Prompt: Using the data below, work out how many lines contain the word "import", then state that number without comment.

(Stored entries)
-------
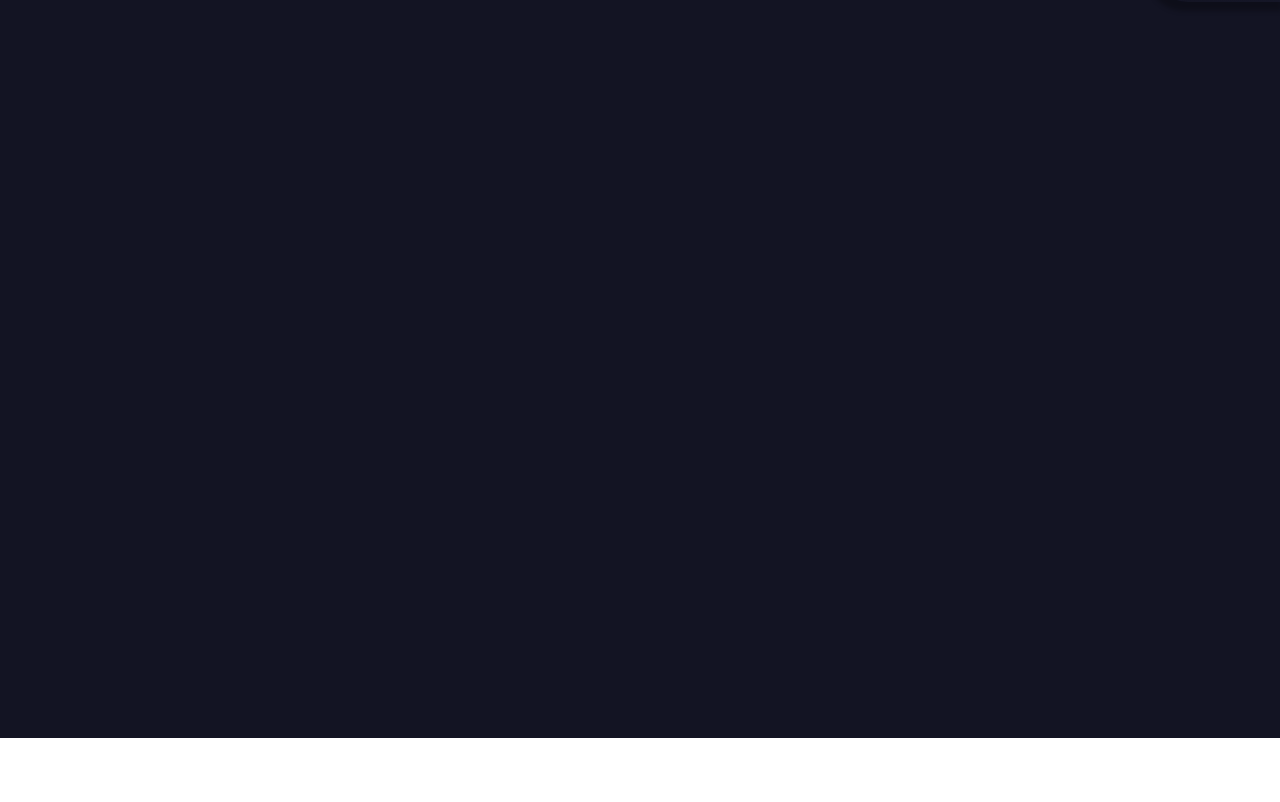
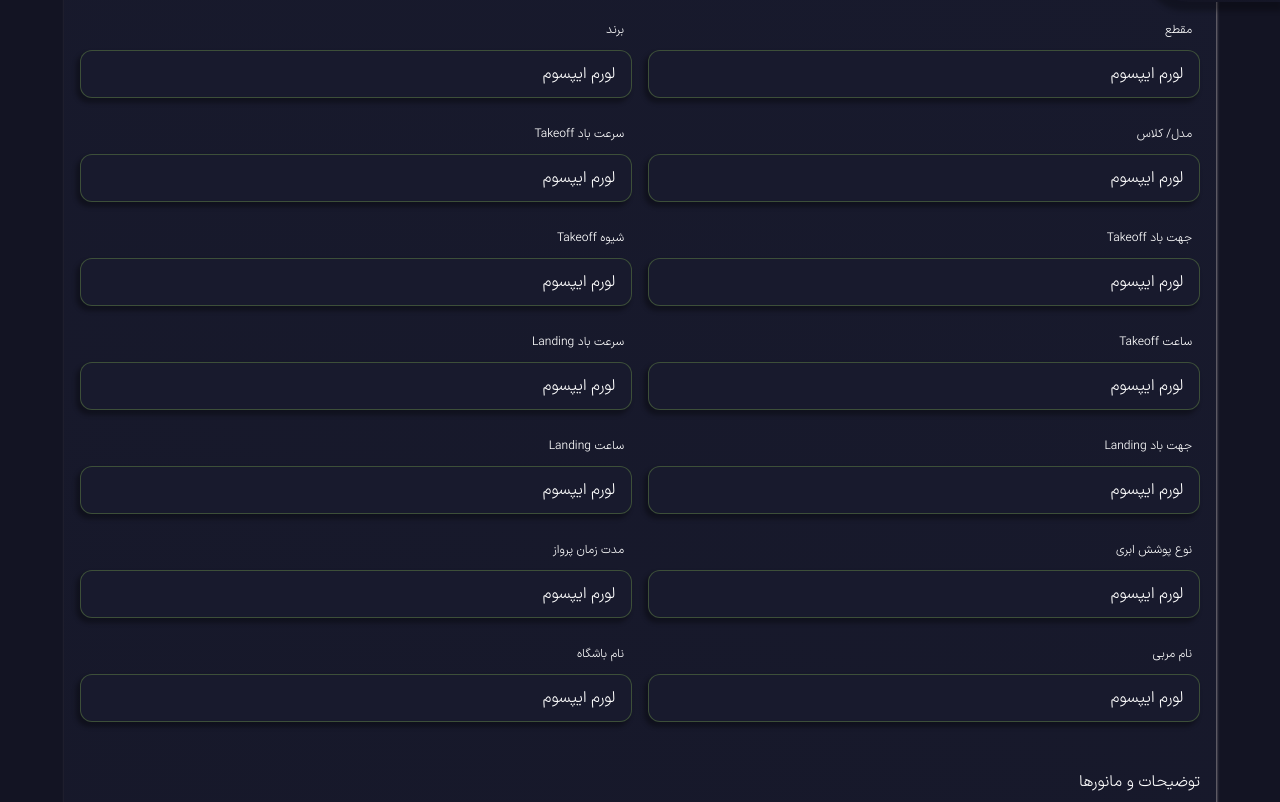
Before and after one commit to khashayarmobarez/ParbazAsli, a React (Create React App) app: page /education/StudentDetails in a window 1280 px wide. Shown: the part 438-1240 px from the top of the page. Before the commit the page ends 1176 px from the top, so only its background shows below. Built offline with nearby package versions, Linux system fonts and the light colour scheme.

Commit message:
completed page

```diff
--- a/src/components/pages/CoachTeachingSection/StudentDetails.js
+++ b/src/components/pages/CoachTeachingSection/StudentDetails.js
@@ -1,13 +1,147 @@
 import React from 'react';
+
+// components
 import PageTitle from '../../reuseable/PageTitle';
 import SearchInput from '../../inputs/SearchInput';
+import ClassesBox from '../../reuseable/ClassesBox';
+
+// styles
+import boxStyles from '../../../styles/Boxes/DataBox.module.css'
+import ButtonStyles from '../../../styles/Buttons/ButtonsBox.module.css'
+
+
+
 
 const StudentDetails = () => {
     return (
-        <div className=' mt-14 w-full flex flex-col justify-center'>
+        <div className='  mt-14 w-full flex flex-col items-center gap-y-7 pb-40'>
+
             <PageTitle title={'سوابق  رضا نظری'} navigateTo={'education'} paddingRight={'33%'} />
 
-            <SearchInput />
+            <div className='w-[90%] flex flex-col gap-y-7'>
+
+                <SearchInput />
+
+                <ClassesBox title={'مقطع مبتدی'} />
+
+                <form className={` ${boxStyles.classDetails} w-full rounded-xl flex flex-col py-10 gap-y-8`}>
+
+                    <div className=' grid grid-cols-2 gap-x-4 gap-y-7 w-full px-4'>
+
+                        <div className='flex flex-col items-start gap-y-3'>
+                            <p className=' text-xs pr-2'>مقطع</p>
+                            <div className= {`${boxStyles.classDetailsData} flex justify-start items-center px-4 w-full h-12 rounded-xl`}  id='data' >
+                                <p>لورم ایپسوم</p>
+                            </div>
+                        </div>
+
+                        <div className='flex flex-col items-start gap-y-3'>
+                            <p className=' text-xs pr-2'>برند</p>
+                            <div className= {`${boxStyles.classDetailsData} flex justify-start items-center px-4 w-full h-12 rounded-xl`}  id='data' >
+                                <p>لورم ایپسوم</p>
+                            </div>
+                        </div>
+
+                        <div className='flex flex-col items-start gap-y-3'>
+                            <p className=' text-xs pr-2'>مدل/ کلاس</p>
+                            <div className= {`${boxStyles.classDetailsData} flex justify-start items-center px-4 w-full h-12 rounded-xl`}  id='data' >
+                                <p>لورم ایپسوم</p>
+                            </div>
+                        </div>
+
+                        <div className='flex flex-col items-start gap-y-3'>
+                            <p className=' text-xs pr-2'>سرعت باد Takeoff</p>
+                            <div className= {`${boxStyles.classDetailsData} flex justify-start items-center px-4 w-full h-12 rounded-xl`}  id='data' >
+                                <p>لورم ایپسوم</p>
+                            </div>
+                        </div>
+
+                        <div className='flex flex-col items-start gap-y-3'>
+                            <p className=' text-xs pr-2'>جهت باد Takeoff</p>
+                            <div className= {`${boxStyles.classDetailsData} flex justify-start items-center px-4 w-full h-12 rounded-xl`}  id='data' >
+                                <p>لورم ایپسوم</p>
+                            </div>
+                        </div>
+
+                        <div className='flex flex-col items-start gap-y-3'>
+                            <p className=' text-xs pr-2'>شیوه Takeoff</p>
+                            <div className= {`${boxStyles.classDetailsData} flex justify-start items-center px-4 w-full h-12 rounded-xl`}  id='data' >
+                                <p>لورم ایپسوم</p>
+                            </div>
+                        </div>
+
+                        <div className='flex flex-col items-start gap-y-3'>
+                            <p className=' text-xs pr-2'>ساعت Takeoff</p>
+                            <div className= {`${boxStyles.classDetailsData} flex justify-start items-center px-4 w-full h-12 rounded-xl`}  id='data' >
+                                <p>لورم ایپسوم</p>
+                            </div>
+                        </div>
+
+                        <div className='flex flex-col items-start gap-y-3'>
+                            <p className=' text-xs pr-2'>سرعت باد Landing</p>
+                            <div className= {`${boxStyles.classDetailsData} flex justify-start items-center px-4 w-full h-12 rounded-xl`}  id='data' >
+                                <p>لورم ایپسوم</p>
+                            </div>
+                        </div>
+
+                        <div className='flex flex-col items-start gap-y-3'>
+                            <p className=' text-xs pr-2'>جهت باد Landing</p>
+                            <div className= {`${boxStyles.classDetailsData} flex justify-start items-center px-4 w-full h-12 rounded-xl`}  id='data' >
+                                <p>لورم ایپسوم</p>
+                            </div>
+                        </div>
+
+                        <div className='flex flex-col items-start gap-y-3'>
+                            <p className=' text-xs pr-2'>ساعت Landing</p>
+                            <div className= {`${boxStyles.classDetailsData} flex justify-start items-center px-4 w-full h-12 rounded-xl`}  id='data' >
+                                <p>لورم ایپسوم</p>
+                            </div>
+                        </div>
+
+                        <div className='flex flex-col items-start gap-y-3'>
+                            <p className=' text-xs pr-2'>نوع پوشش ابری</p>
+                            <div className= {`${boxStyles.classDetailsData} flex justify-start items-center px-4 w-full h-12 rounded-xl`}  id='data' >
+                                <p>لورم ایپسوم</p>
+                            </div>
+                        </div>
+
+                        <div className='flex flex-col items-start gap-y-3'>
+                            <p className=' text-xs pr-2'>مدت زمان پرواز</p>
+                            <div className= {`${boxStyles.classDetailsData} flex justify-start items-center px-4 w-full h-12 rounded-xl`}  id='data' >
+                                <p>لورم ایپسوم</p>
+                            </div>
+                        </div>
+
+                        <div className='flex flex-col items-start gap-y-3'>
+                            <p className=' text-xs pr-2'>نام مربی</p>
+                            <div className= {`${boxStyles.classDetailsData} flex justify-start items-center px-4 w-full h-12 rounded-xl`}  id='data' >
+                                <p>لورم ایپسوم</p>
+                            </div>
+                        </div>
+
+                        <div className='flex flex-col items-start gap-y-3'>
+                            <p className=' text-xs pr-2'>نام باشگاه</p>
+                            <div className= {`${boxStyles.classDetailsData} flex justify-start items-center px-4 w-full h-12 rounded-xl`}  id='data' >
+                                <p>لورم ایپسوم</p>
+                            </div>
+                        </div>
+
+                    </div>
+
+                    <div className='w-full flex flex-col items-start gap-y-4 p-4'>
+                        <h1>توضیحات و مانورها</h1>
+                        <p className=' border border-[#EBEEF3] text-sm px-3 py-5 rounded-3xl text-start'>لورم ایپسوم در کادر زیر هر متنی را که دوست دارید تایپ کنید تا ما آن را برایتان نگه داریم و همیشه در  را تایپ کرده و در طرح‌هایتان از این متن استفاده کنید... تایپ کنید، به صورت خودکار ذخیره می‌شود.</p>
+                    </div>
+
+
+                </form>
+
+                <div className='w-full'>
+                    <button className={ButtonStyles.normalButton}>مشاهده IGC</button>
+                </div>
+
+
+            </div>
 
 
         </div>
--- a/src/components/reuseable/ClassesBox.js
+++ b/src/components/reuseable/ClassesBox.js
@@ -18,8 +18,8 @@ const ClassesBox = (props) => {
 
                 {/* group name of data */}
                 <div className='flex justify-between items-center'>
-                    <h2>{title}</h2>
-                    <div id='line' className='w-[80%] h-[1px] rounded-xl bg-[#D9D9D9]'></div>
+                    <h2 >{title}</h2>
+                    <div id='line' className='w-[75%] h-[1px] rounded-xl bg-[#D9D9D9]'></div>
                 </div>
 
                 {/* classesInput */}
```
-------
Output for this task: 6